Due to the physical and aesthetic demands of sport, elite athletes must pay meticulous attention to functional eating, with emphasis on adequate and nutritionally appropriate food. However, it is increasingly recognised that food may also be consumed in response to emotions, known as emotional eating (Macht & Simons, 2011). In the context of elite sport, emotional eating may compromise functional eating goals, as the use of food to regulate emotions is associated with a failure to maintain weight management goals (Elfhag & Rössner, 2005). In this chapter, having first set the nutrition and performance context of elite sport, we examine emotional eating and its role in emotion regulation. We then present applied recommendations intended to help athletes and coaches manage unhelpful emotional eating. We conclude by summarising the implications for research and practice.
|Title of host publication||Feelings in Sport|
|Subtitle of host publication||Theory, Research, and Practical Implications for Performance and Well-being|
|Editors||Montse Ruiz, Claudio Robazza|
|Publication status||Accepted/In press - 1 Sep 2020|
|Name||Routledge Psychology of Sport, Exercise and Physical Activity|
- Emotional eating
Devonport, T., Nicholls, W., & Chen-Wilson, C-H. J. (Accepted/In press). Emotional Eating: Implications for Research and Practice in Elite Sports Contexts.
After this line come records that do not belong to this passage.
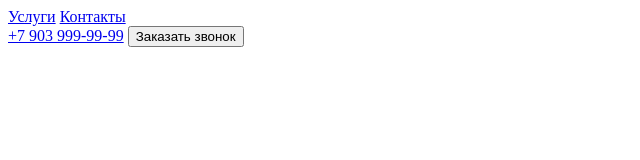
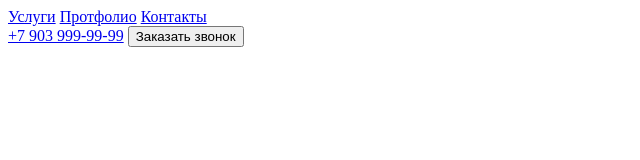
Before and after one commit to VladislavGrintsevich/special-app, a plain HTML site: page index.html in a window 1280 px wide. Shown: the whole page, without its empty margins (0-640 px from the left). Drawn offline with Linux system fonts and the light colour scheme.

Commit message:
Portfolio item added to menu

```diff
--- a/index.html
+++ b/index.html
@@ -11,6 +11,7 @@
     <header>
         <nav>
             <a href="#services">Услуги</a>
+            <a href="#portfolio">Протфолио</a>
             <a href="#contacts">Контакты</a>
         </nav>
         <div>
```
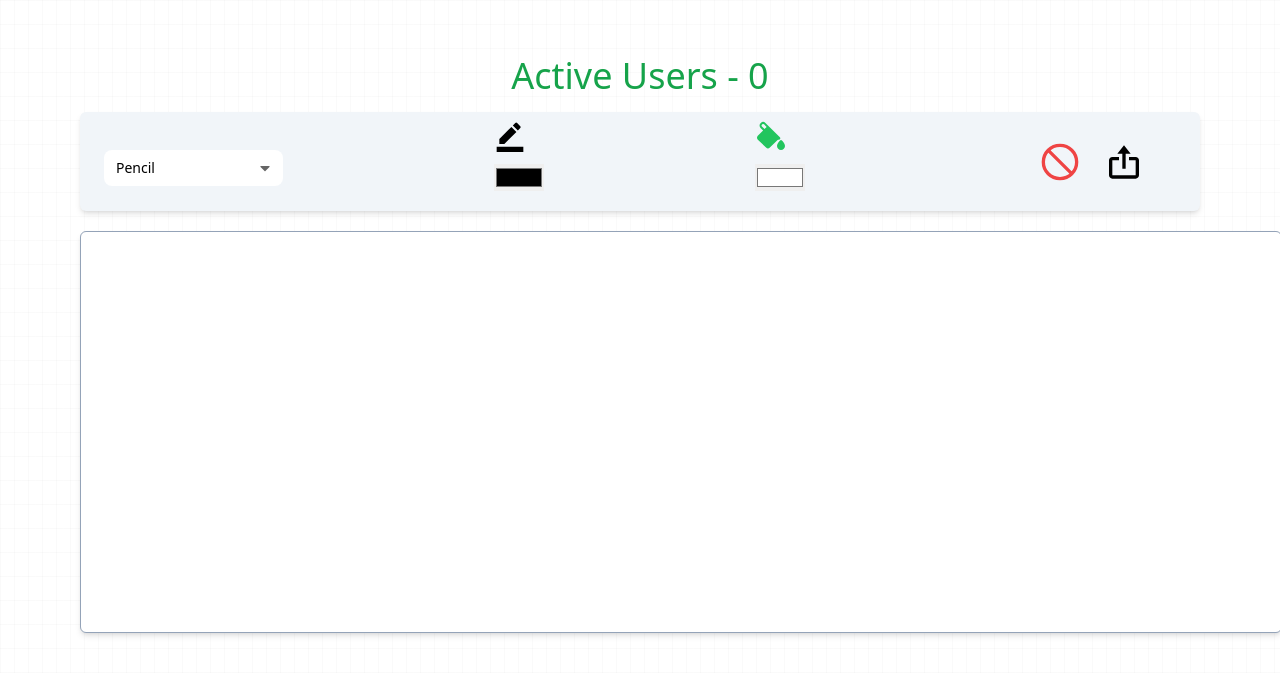
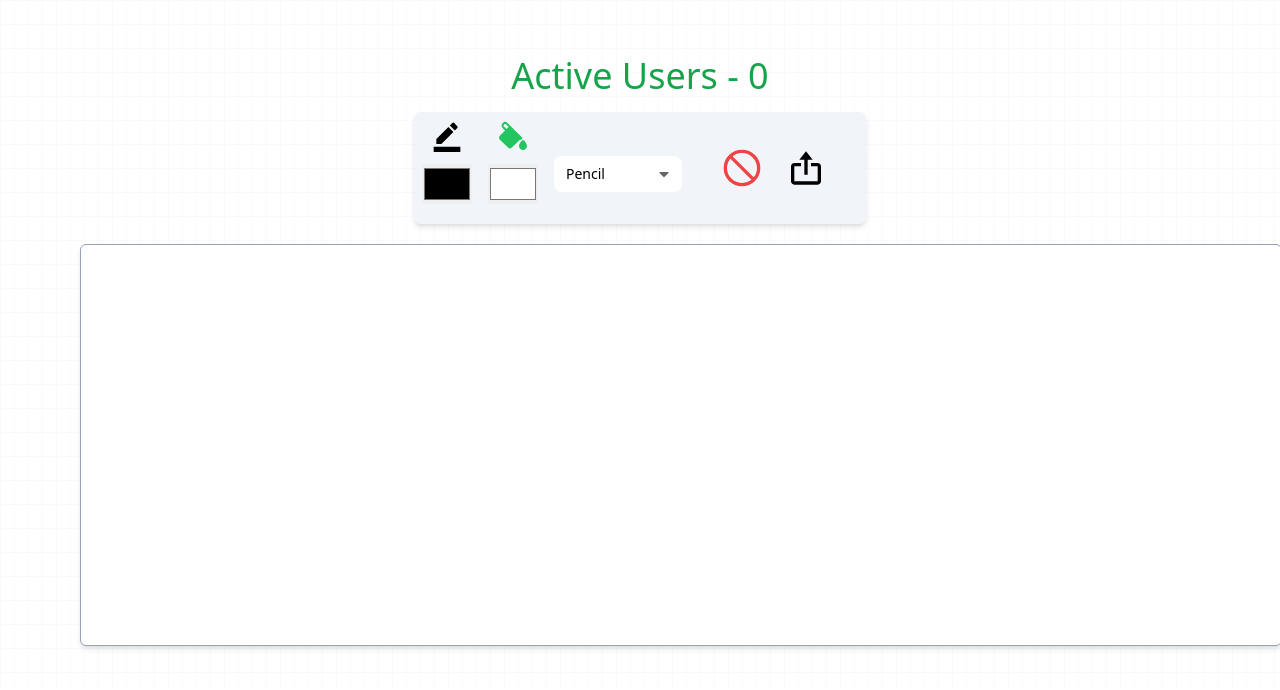
Before and after one commit to debanjan-G/Collab-Palette, a React (Vite) app in the folder client/: page /1/whiteboard in a window 1280 px wide. Shown: the top 690 px of the page. Built offline with nearby package versions, Linux system fonts and the light colour scheme.

Commit message:
Update Control Bar UI + added clear canvas functionality

```diff
--- a/client/src/components/Whiteboard/Control UI/index.jsx
+++ b/client/src/components/Whiteboard/Control UI/index.jsx
@@ -7,17 +7,14 @@ import clsx from 'clsx'
 import { ACTIONS } from '../../../constants';
 import { IoColorFill } from "react-icons/io5";
 import { MdBorderColor } from "react-icons/md";
+import { TbTools } from "react-icons/tb";
 
-export default function ControlUI({ action, setAction, strokeColor, setStrokeColor, fillColor, setFillColor, setColor, stageRef }) {
+export default function ControlUI({ action, setAction, strokeColor, setStrokeColor, fillColor, setFillColor, stageRef, setRectangles, setCircles }) {
 
 
     console.log("Stroke COLOR = ", strokeColor);
     console.log("Fill COLOR = ", fillColor);
 
-    const handleColorChange = (e) => {
-        console.log("CHANGING COLOR TO ", e.target.value);
-        setColor(e.target.value)
-    }
     const handleFillColorChange = (e) => {
         console.log("CHANGING COLOR TO ", e.target.value);
         setFillColor(e.target.value)
@@ -44,15 +41,39 @@ export default function ControlUI({ action, setAction, strokeColor, setStrokeCol
         document.body.removeChild(link)
     }
 
+    const handleClearCanvas = () => {
+        setRectangles([])
+        setCircles([])
+    }
+
     return (
-        <div className="flex items-center justify-between gap-4 w-full px-4">
-            <Field className='w-1/6'>
+        <div className='bg-slate-100 shadow-md w-fit rounded-md p-2 mx-auto mb-5'>
+            <div className="flex items-center justify-center w-full gap-4 ">
+                <Field>
+                    <div>
+                        <MdBorderColor className='size-8 text-black mx-auto' />
+                        <input value={strokeColor} onChange={handleStrokeColorChange} type="color" name="" id="" className='my-3 h-10'
+                        />
+                    </div>
+                </Field>
+
+
+                <Field>
+                    <div>
+                        <IoColorFill className='size-8 text-green-500 mx-auto' />
+                        <input value={fillColor} onChange={handleFillColorChange} type="color" name="" id="" className='my-3 h-10'
+                        />
+                    </div>
+                </Field>
+
+                <Field className=''>
+                    {/* <TbTools className='size-8 mx-auto' /> */}
                     <div className="relative min-w-fit">
                         <Select
                             value={action}
                             onChange={handleToolChange}
                             className={clsx(
-                            'mt-3 block w-full appearance-none rounded-lg border-none bg-white py-1.5 px-3 text-sm/6 text-black',
+                                'mt-3 block min-w-32 appearance-none rounded-lg border-none bg-white py-1.5 px-3 text-sm/6 text-black',
                                 'focus:outline-none data-[focus]:outline-2 data-[focus]:-outline-offset-2 data-[focus]:outline-black/25 ',
                                 // Make the text of each option black on Windows
                                 '*:text-black'
@@ -71,31 +92,12 @@ export default function ControlUI({ action, setAction, strokeColor, setStrokeCol
                     </div>
                 </Field>
 
-            <Field>
-                <div>
-                    <MdBorderColor className='size-8 text-black' />
-                    <input value={strokeColor} onChange={handleStrokeColorChange} type="color" name="" id="" className='my-3'
-                    />
-                </div>
-            </Field>
-            <Field>
-                <div>
-                    <IoColorFill className='size-8 text-green-500' />
-                    <input value={fillColor} onChange={handleFillColorChange} type="color" name="" id="" className='my-3'
-                    />
-                </div>
-            </Field>
-
-
-
                 <div className='p-4'>
-                <GrClear className='size-10 inline hover:cursor-pointer text-red-500 mx-2' />
+                    <GrClear onClick={handleClearCanvas} className='size-10 inline hover:cursor-pointer text-red-500 mx-2' />
                     <BiExport className='size-10 inline hover:cursor-pointer mx-4' onClick={handleExportImage} />
-
-                {/* <button className='opacity-90 hover:opacity-100 mx-2 py-2 px-4 rounded-md bg-blue-600 text-white'>Undo</button>
-                <button className='opacity-90 hover:opacity-100 mx-2 py-2 px-4 rounded-md bg-green-500 text-white'>Redo</button> */}
 
                 </div>
             </div>
+        </div >
     )
 }
--- a/client/src/pages/Room/index.jsx
+++ b/client/src/pages/Room/index.jsx
@@ -26,10 +26,20 @@ const RoomPage = () => {
 
   return (
     <div className='flex flex-col justify-center p-10  bg-custom px-20' >
-      <p className='text-green-600 text-center text-4xl font-medium my-4'> Active Users - 0</p>
-      <div className='bg-slate-100 shadow-md w-full rounded-md p-2 mx-auto mb-5'>
-        <ControlUI setAction={setAction} action={action} strokeColor={strokeColor} setStrokeColor={setStrokeColor} fillColor={fillColor} setFillColor={setFillColor} stageRef={stageRef} />
-      </div>
+      <p className='text-green-600 text-center text-4xl font-medium my-4'>
+        Active Users - 0</p>
+
+      <ControlUI
+        setAction={setAction}
+        action={action}
+        strokeColor={strokeColor}
+        setStrokeColor={setStrokeColor}
+        fillColor={fillColor}
+        setFillColor={setFillColor}
+        stageRef={stageRef}
+        setRectangles={setRectangles}
+        setCircles={setCircles}
+      />
 
       <Whiteboard
         action={action}
```
Lines whose indentation alone changed are shown as unchanged.
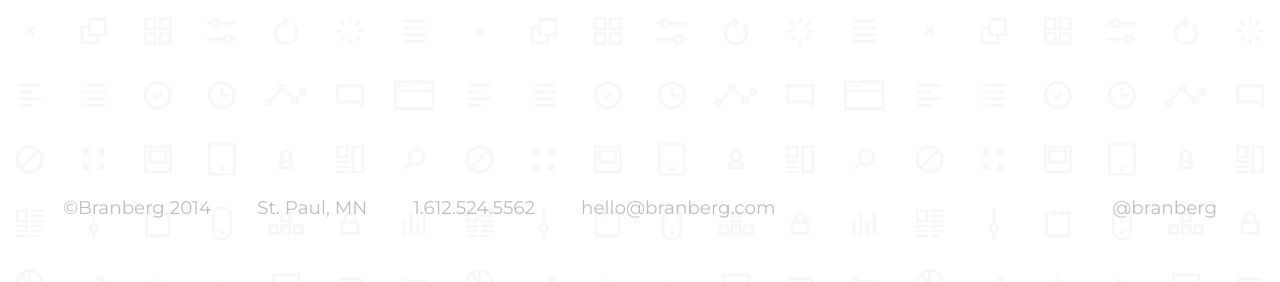
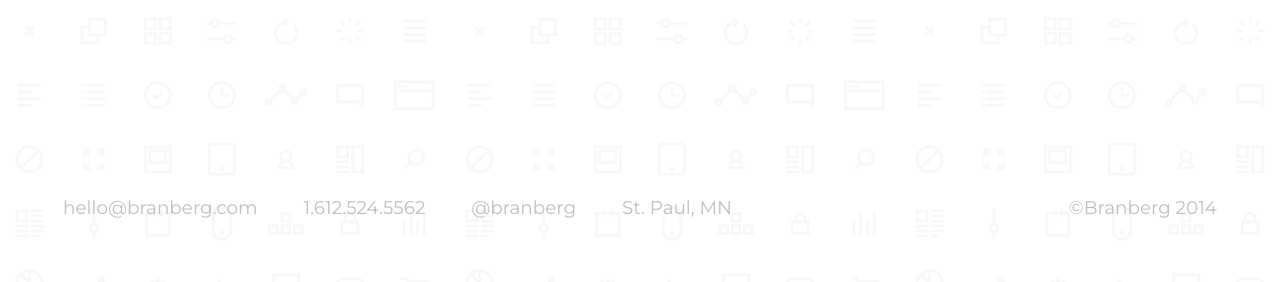
Before and after one commit to branberg/branberg.com, a PHP site: page /index.php in a window 1280 px wide. Shown: the part 518-800 px from the top of the page. Run offline with PHP 8.4, Linux system fonts and the light colour scheme; data that the repository does not hold is empty; some libraries are stand-ins or nearby versions.

Commit message:
Rearranged footer elements

```diff
--- a/_inc/footer.php
+++ b/_inc/footer.php
@@ -1,11 +1,11 @@
 
     <footer id="main_footer">
       <ul class="clearfix">
-        <li class="copyright">&copy;Branberg <?php echo date('Y'); ?></li>
+        <li class="email"><a href="mailto:hello@branberg.com">hello@branberg.com</a></li>
+        <li class="phone"><a href="tel:5073636786">1.612.524.5562</a></li>
+        <li class="twitter"><a href="http://twitter.com/branberg" target="_blank">@branberg</a></li>
         <li class="location">St. Paul, MN</li>
-        <li class="phone"><a href="tel:5073636786">1.612.524.5562</a></li>
-        <li class="email"><a href="mailto:hello@branberg.com">hello@branberg.com</a></li>
-        <li class="twitter right_align"><a href="http://twitter.com/branberg" target="_blank">@branberg</a></li>
+        <li class="copyright right_align">&copy;Branberg <?php echo date('Y'); ?></li>
       </ul>
     </footer>
 
```
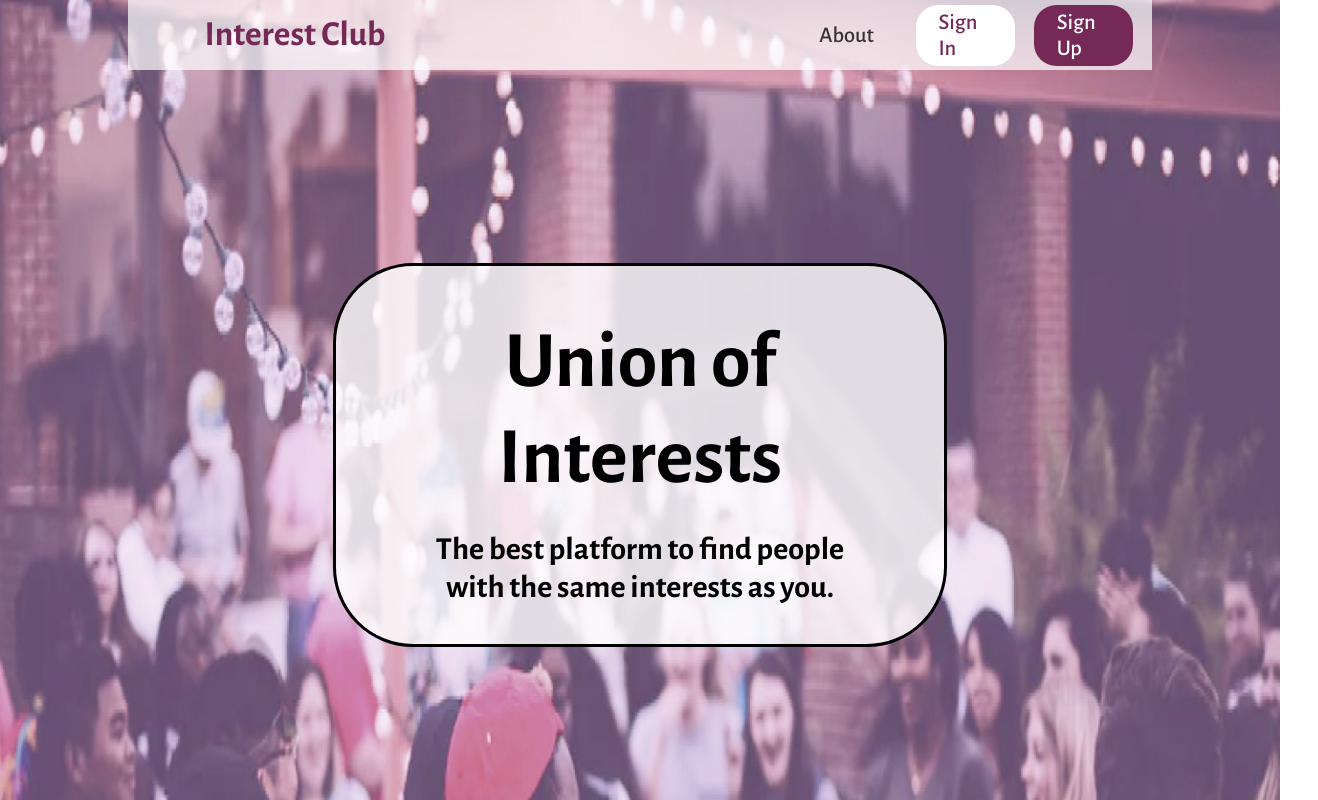
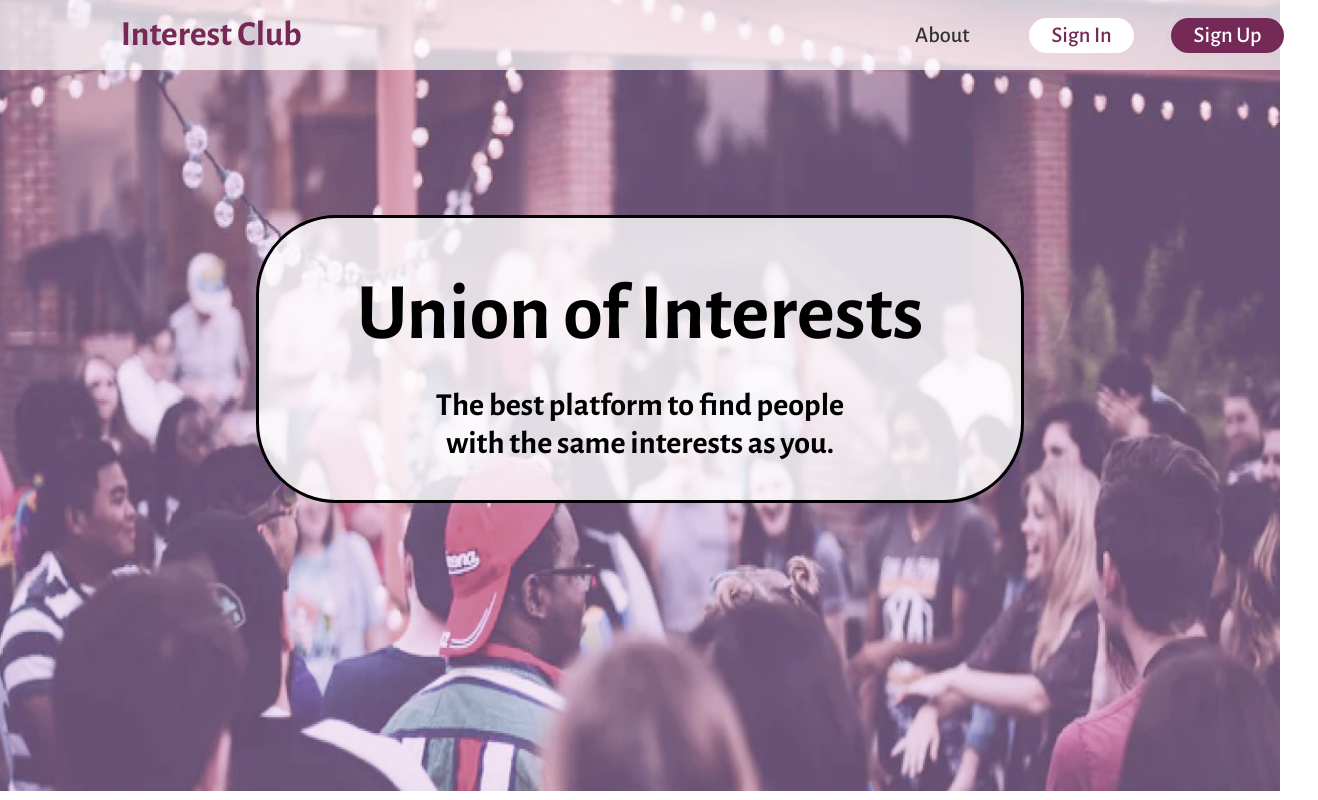
Before and after one commit to BBM384-2021/Final-copy-pasters, a Vue app in the folder frontend/: page / in a window 1280 px wide. Shown: the top 800 px of the page, 1318 px wide, since content can reach past the window. Built offline with nearby package versions, Linux system fonts and the light colour scheme.

Commit message:
Add files via upload

```diff
--- a/frontend/src/views/Home.vue
+++ b/frontend/src/views/Home.vue
@@ -46,7 +46,7 @@ export default {
     background-size: 100% 100%;
   }
   .container{
-    width: auto;
+    width: 100%;
     max-height: 90px;
     margin: 0;
     padding: 1.2em;
--- a/frontend/src/views/QueSelectClub.vue
+++ b/frontend/src/views/QueSelectClub.vue
@@ -27,7 +27,7 @@ export default {
 }
 </script>
 
-<style lang="scss">
+<style lang="scss" scoped>
   @import url('https://fonts.googleapis.com/css2?family=Alegreya+Sans:ital,wght@0,400;0,500;0,700;0,800;1,400;1,500;1,700&display=swap');
     :root{
     --primary-color: #BA7EA0;
--- a/frontend/src/views/Questionnaire.vue
+++ b/frontend/src/views/Questionnaire.vue
@@ -94,7 +94,7 @@
     },
        methods:{
             goToQuestionnaireResultPage(){
-                this.$router.push("/QuestionnaireResult");
+                this.$router.push("/questionnaire_result");
             }
     }
 
--- a/frontend/src/views/SupportPage.vue
+++ b/frontend/src/views/SupportPage.vue
@@ -1,5 +1,5 @@
 <template>
-      <div class="page">
+      <div class="support_page">
       <h1 class=title>Support Page</h1>
       <div><SendRequest/></div>
       </div>
@@ -23,7 +23,7 @@ export default {
         --bolder-color: #742957;
     }
 
-    .page{
+    .support_page{
         padding:10%;
         padding-top:0;
         font-family: 'Alegreya Sans', sans-serif;
```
In M. Ruiz, & C. Robazza (Eds.), Feelings in Sport : Theory, Research, and Practical Implications for Performance and Well-being (1 ed.). (Routledge Psychology of Sport, Exercise and Physical Activity). Routledge.